ASSIGNED TASK:
From the data that follows, copy every line with the string "sonnet".

[Difference listings]
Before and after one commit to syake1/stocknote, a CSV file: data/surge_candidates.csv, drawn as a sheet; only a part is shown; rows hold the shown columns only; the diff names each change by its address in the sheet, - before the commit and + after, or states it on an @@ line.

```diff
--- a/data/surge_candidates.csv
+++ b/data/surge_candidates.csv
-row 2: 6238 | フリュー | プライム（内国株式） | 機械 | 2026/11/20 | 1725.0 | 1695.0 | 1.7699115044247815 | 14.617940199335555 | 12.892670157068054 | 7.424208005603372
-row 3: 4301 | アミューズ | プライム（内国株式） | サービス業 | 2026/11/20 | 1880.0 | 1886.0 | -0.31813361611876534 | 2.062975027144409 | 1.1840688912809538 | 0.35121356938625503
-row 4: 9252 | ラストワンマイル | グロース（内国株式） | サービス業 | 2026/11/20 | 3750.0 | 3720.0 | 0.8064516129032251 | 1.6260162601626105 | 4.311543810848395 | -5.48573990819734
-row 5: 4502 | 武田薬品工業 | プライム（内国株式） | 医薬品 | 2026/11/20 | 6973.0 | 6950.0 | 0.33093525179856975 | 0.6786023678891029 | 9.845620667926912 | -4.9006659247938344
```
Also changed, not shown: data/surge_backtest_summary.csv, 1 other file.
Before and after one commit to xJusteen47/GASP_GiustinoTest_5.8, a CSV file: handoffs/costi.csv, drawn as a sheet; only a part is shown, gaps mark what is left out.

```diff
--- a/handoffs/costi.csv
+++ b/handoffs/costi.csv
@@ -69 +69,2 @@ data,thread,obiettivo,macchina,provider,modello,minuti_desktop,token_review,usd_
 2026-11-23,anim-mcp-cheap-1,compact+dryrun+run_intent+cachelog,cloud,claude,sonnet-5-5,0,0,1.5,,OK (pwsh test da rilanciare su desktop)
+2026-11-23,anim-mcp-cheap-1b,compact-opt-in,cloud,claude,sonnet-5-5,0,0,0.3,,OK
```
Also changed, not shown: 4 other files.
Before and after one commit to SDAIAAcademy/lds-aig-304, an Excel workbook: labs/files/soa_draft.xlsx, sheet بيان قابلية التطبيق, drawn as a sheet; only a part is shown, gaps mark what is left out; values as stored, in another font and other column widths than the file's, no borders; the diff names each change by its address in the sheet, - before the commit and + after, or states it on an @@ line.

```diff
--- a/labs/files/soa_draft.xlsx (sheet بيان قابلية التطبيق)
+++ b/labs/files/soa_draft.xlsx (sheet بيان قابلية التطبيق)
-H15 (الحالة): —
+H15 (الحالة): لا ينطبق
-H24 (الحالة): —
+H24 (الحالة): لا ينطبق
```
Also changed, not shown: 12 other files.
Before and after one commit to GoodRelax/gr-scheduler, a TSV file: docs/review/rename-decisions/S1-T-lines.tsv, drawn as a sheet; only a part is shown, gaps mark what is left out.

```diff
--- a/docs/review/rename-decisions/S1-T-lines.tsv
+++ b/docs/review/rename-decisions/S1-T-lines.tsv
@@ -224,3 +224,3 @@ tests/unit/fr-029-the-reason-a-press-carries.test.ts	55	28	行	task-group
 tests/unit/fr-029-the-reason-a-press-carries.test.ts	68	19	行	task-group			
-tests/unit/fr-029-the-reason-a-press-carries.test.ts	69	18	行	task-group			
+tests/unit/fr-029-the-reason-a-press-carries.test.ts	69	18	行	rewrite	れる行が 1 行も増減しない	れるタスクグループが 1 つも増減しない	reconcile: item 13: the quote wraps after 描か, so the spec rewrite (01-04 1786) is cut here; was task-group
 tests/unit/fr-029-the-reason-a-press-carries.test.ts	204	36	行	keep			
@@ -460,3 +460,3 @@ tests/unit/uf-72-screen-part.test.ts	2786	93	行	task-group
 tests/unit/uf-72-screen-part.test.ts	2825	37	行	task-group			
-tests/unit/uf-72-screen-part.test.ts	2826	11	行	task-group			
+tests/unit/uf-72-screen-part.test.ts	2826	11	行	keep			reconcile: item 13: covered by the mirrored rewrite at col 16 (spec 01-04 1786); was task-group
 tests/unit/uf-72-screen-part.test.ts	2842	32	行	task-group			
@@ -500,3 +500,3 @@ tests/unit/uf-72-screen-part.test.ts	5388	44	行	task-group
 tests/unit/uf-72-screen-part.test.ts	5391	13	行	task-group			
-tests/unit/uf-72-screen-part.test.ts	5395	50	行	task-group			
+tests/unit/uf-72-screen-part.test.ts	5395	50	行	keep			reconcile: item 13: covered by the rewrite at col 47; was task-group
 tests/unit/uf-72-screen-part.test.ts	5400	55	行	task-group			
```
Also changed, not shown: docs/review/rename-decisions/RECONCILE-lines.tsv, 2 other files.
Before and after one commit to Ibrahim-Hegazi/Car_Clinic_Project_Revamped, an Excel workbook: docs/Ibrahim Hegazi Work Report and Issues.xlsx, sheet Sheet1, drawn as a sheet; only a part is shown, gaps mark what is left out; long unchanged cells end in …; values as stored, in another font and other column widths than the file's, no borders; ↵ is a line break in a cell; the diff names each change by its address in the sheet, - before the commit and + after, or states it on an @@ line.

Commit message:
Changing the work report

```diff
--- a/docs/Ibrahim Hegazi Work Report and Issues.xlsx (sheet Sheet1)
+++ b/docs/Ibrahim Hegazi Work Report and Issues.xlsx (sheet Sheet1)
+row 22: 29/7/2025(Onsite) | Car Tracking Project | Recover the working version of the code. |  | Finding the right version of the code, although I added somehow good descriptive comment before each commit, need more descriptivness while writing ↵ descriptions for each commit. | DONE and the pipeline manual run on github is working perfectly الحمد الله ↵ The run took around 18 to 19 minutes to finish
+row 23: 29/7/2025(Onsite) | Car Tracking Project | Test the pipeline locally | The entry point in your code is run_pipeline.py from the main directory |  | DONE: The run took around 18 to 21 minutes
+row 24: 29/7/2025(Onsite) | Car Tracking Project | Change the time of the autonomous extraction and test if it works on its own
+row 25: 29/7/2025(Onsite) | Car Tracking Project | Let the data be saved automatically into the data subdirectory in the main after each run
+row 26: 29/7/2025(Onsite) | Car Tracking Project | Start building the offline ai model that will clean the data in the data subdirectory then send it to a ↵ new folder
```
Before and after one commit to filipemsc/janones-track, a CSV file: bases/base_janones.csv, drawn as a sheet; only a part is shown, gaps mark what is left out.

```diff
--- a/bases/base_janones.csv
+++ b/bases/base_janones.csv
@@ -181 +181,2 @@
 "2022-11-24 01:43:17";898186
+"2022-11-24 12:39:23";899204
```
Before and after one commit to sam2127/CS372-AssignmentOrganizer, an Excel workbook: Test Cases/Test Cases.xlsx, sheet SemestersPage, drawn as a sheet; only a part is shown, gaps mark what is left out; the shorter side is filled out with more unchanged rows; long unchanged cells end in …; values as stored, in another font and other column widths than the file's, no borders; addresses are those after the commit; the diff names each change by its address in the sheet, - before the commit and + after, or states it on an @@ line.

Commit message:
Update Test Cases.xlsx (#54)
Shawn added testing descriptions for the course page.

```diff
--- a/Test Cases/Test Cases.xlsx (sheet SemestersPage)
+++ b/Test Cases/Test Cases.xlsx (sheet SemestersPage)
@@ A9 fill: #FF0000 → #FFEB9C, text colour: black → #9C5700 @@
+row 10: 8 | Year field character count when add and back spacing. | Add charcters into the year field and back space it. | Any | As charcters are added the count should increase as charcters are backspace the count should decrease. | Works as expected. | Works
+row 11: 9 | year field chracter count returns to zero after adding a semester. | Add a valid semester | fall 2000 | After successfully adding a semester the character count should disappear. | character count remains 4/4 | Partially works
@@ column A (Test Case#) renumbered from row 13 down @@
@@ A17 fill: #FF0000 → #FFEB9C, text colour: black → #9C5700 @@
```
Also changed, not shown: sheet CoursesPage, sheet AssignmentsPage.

ANSWER SECTION:
 2026-11-23,anim-mcp-cheap-1,compact+dryrun+run_intent+cachelog,cloud,claude,sonnet-5-5,0,0,1.5,,OK (pwsh test da rilanciare su desktop)
+2026-11-23,anim-mcp-cheap-1b,compact-opt-in,cloud,claude,sonnet-5-5,0,0,0.3,,OK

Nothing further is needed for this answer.